The Right state: the Left’s poem has no faults. The Left state: we wonder about the usage of ‘beneath the heated hut’ (kaiya ga shita) with ‘warding the mountain fields’ (yamada moru). In reply: in the Man’yōshū ‘heated hut’ (kaiya), is written with characters meaning ‘deer-repelling fire hut’. In addition, in territories where they wish to drive the deer away from their mountain paddies, they take things which smell foul when burnt, such as hair, and burn them, and in order that the fires are not put out by the rain, they build a roof over them. The common folk of these places call these things ‘heated huts’ (kaiya). So, the Man’yōshū’s usage corresponds with actual practice. Again, a further criticism from the Left: the Master of the Crown Prince’s Household Office composed a poem on salting. Atsutaka also includes ‘heated hut’ in the section on mosquito fires. Such are the ideas of our forebears. That ‘heated hut’ is written in Man’yōshū with characters meaning ‘deer-repelling fire’ and ‘scented fire’ is no proof of anything. Might it not have been written this way so that it would be read to mean ‘keep’? One certainly cannot sweepingly say that it means ‘deer-repelling fire’. A further response from the Right: our forebears have presented no definite evidence, and so it is difficult to accept this argument. In addition, has it not long been accepted that ‘morning haze’ can be used to refer to the smoke from deer-repelling fires, when composing on the haze spreading? Furthermore, in the Hitomaroshū, there is the poem ‘On Kogane Mountain / Beneath the heated hut / Frogs call’. Thus, it appears that this composition must refer to mountain fields.
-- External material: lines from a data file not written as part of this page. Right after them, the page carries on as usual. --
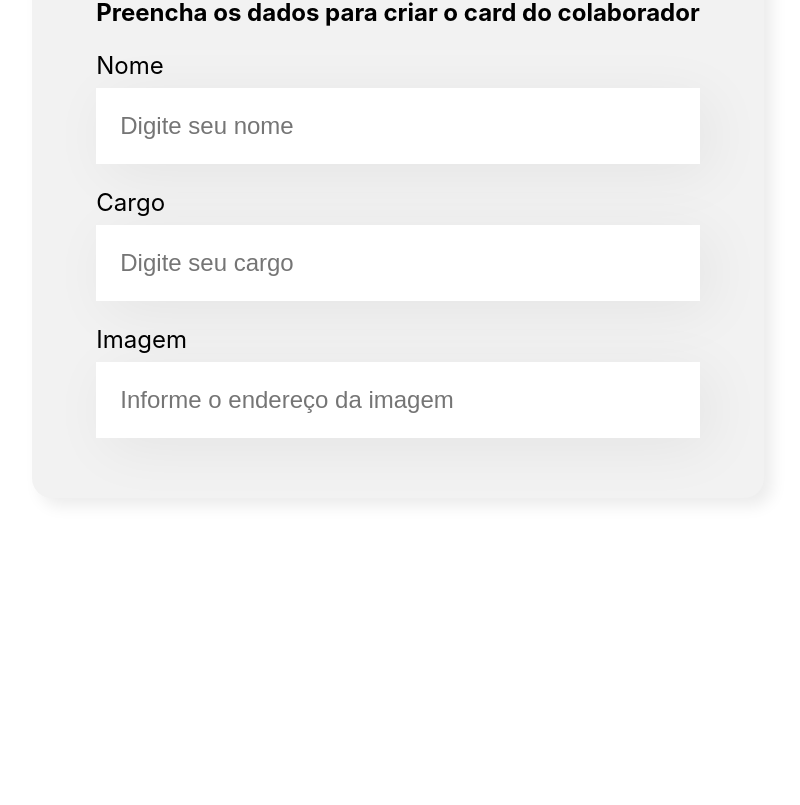
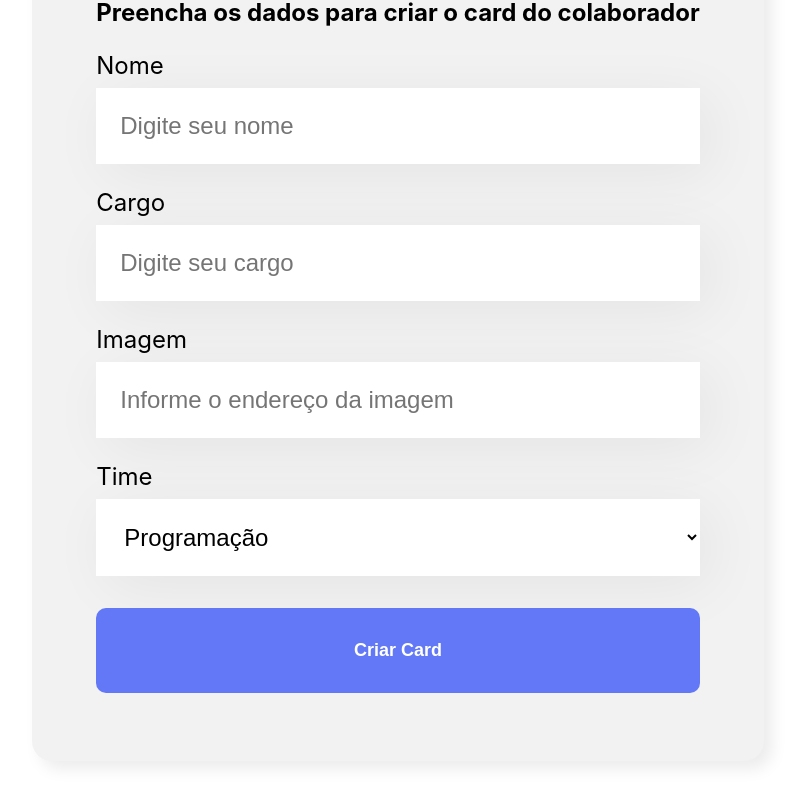
Before and after one commit to AdautoDCJunior/organo, a JavaScript app: page / in a window 1280 px wide. Shown: the part 636-1441 px from the top of the page, without its empty margins (242-1042 px from the left). Before the commit the page ends 1214 px from the top, so only its background shows below. Built offline with nearby package versions, Linux system fonts and the light colour scheme; the HTML template or start-up script is replaced by a standard one.

Commit message:
feat: finished class 02

```diff
--- /dev/null
+++ b/src/components/Button/Button.css
@@ -0,0 +1,16 @@
+.button {
+  background-color: #6278f7;
+  border-radius: 10px;
+  font-weight: 700;
+  font-size: 18px;
+  padding: 32px;
+  border: none;
+  cursor: pointer;
+  color: #fff;
+  margin: 32px 0;
+  width: 100%;
+}
+
+.button:hover {
+  color: #95ffd4;
+}
--- /dev/null
+++ b/src/components/Button/index.js
@@ -0,0 +1,9 @@
+import './Button.css'
+
+const Button = (props) => {
+  return (
+    <button className='button'>{props.children}</button>
+  )
+}
+
+export default Button
--- /dev/null
+++ b/src/components/DropdownList/DropdownList.css
@@ -0,0 +1,15 @@
+.dropdown-list label {
+  display: block;
+  margin-bottom: 8px;
+  font-size: 24px;
+}
+
+.dropdown-list select {
+  background-color: #fff;
+  box-shadow: 10px 10px 60px rgba(0, 0, 0, 0.06);
+  width: 100%;
+  border: none;
+  font-size: 24px;
+  padding: 24px;
+  box-sizing: border-box;
+}
--- /dev/null
+++ b/src/components/DropdownList/index.js
@@ -0,0 +1,14 @@
+import './DropdownList.css'
+
+const DropdownList = (props) => {
+  return (
+    <div className='dropdown-list'>
+      <label>{props.label}</label>
+      <select required={props.required}>
+        {props.items.map(item => <option key={item}>{item}</option>)}
+      </select>
+    </div>
+  )
+}
+
+export default DropdownList
--- a/src/components/Form/index.js
+++ b/src/components/Form/index.js
@@ -1,14 +1,34 @@
 import './Form.css'
+import Button from '../Button';
 import TextField from '../TextField';
+import DropdownList from '../DropdownList';
 
 const Form = () => {
+  const teams = [
+    'Programação',
+    'Front-End',
+    'Data Science',
+    'DevOps',
+    'UX e Design',
+    'Mobile',
+    'Inovação e Gestão'
+  ]
+
+  const onSave = (event) => {
+    event.preventDefault()
+
+    console.log('Form submetido')
+  }
+
   return (
     <section className='form'>
-      <form>
+      <form onSubmit={onSave}>
         <h2>Preencha os dados para criar o card do colaborador</h2>
-        <TextField label='Nome' placeholder='Digite seu nome'/>
-        <TextField label='Cargo' placeholder='Digite seu cargo'/>
+        <TextField required={true} label='Nome' placeholder='Digite seu nome'/>
+        <TextField required={true} label='Cargo' placeholder='Digite seu cargo'/>
         <TextField label='Imagem' placeholder='Informe o endereço da imagem'/>
+        <DropdownList required={true} label='Time' items={teams}/>
+        <Button>Criar Card</Button>
       </form>
     </section>
   )
--- a/src/components/TextField/index.js
+++ b/src/components/TextField/index.js
@@ -4,7 +4,7 @@
   return (
     <div className='campo-texto'>
       <label>{props.label}</label>
-      <input placeholder={props.placeholder}/>
+      <input required={props.required} placeholder={props.placeholder}/>
     </div>
   )
 }
```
In judgement: the Left’s ‘At Nago the fisherfolk’ (nago no ama) links the initial and latter sections of the poem extremely well. There seems to be have been some discussion from both teams about the Right’s ‘beneath the heated hut the smoke’ (kaiya ga shita no kemuri). Prior to the to and fro about this poem, was there not a similar discussion about heated huts in the final section of spring poems about frogs? With the greatest respect, the discussion here seems little different. However, in regard to the Right’s poem, saying that love smoulders is the normal way of expressing matters. I do wonder about ‘smoulders without end’ (kogare mo yaranu), but this would certainly seem appropriate with the reference to a heated hut. The Left, in addition, with ‘salt burning smoke’ (yaku shio kemuri) lacks any faults to indicate, so with no clear winner or loser, I make this round a tie.
Lord Ōtomo no Sadehiko, on receiving a special imperial command, was sent to a distant land as an ambassador. Readying his boat, he set sail and gradually became more distant on the aquamarine surface of the sea. His wife, Matsura no Sayohime, grieving at how easily people were parted in this world, sorrowed at the thought of how difficult it would be to meet her husband once more. So, she climbed to the top of Mount Takayama and, gazing at the boat growing ever more distant, in an extreme of loss cut open her belly, feeling that her soul was gone and the world was in darkness before her eyes. Then, at the last, she waved her stole. Of the folk who accompanied her, there was not one who was not in tears. It was from these events that the peak became known as Mount Hirefuri (‘Stole-wave’), and this poem was composed.
topo tsu pito
pire purisi yori
operu yama no na
A distant man
Awaiting, did Matsura no Sayohime
Loving her man
Wave her stole, and ever since
Has this mountain borne that name!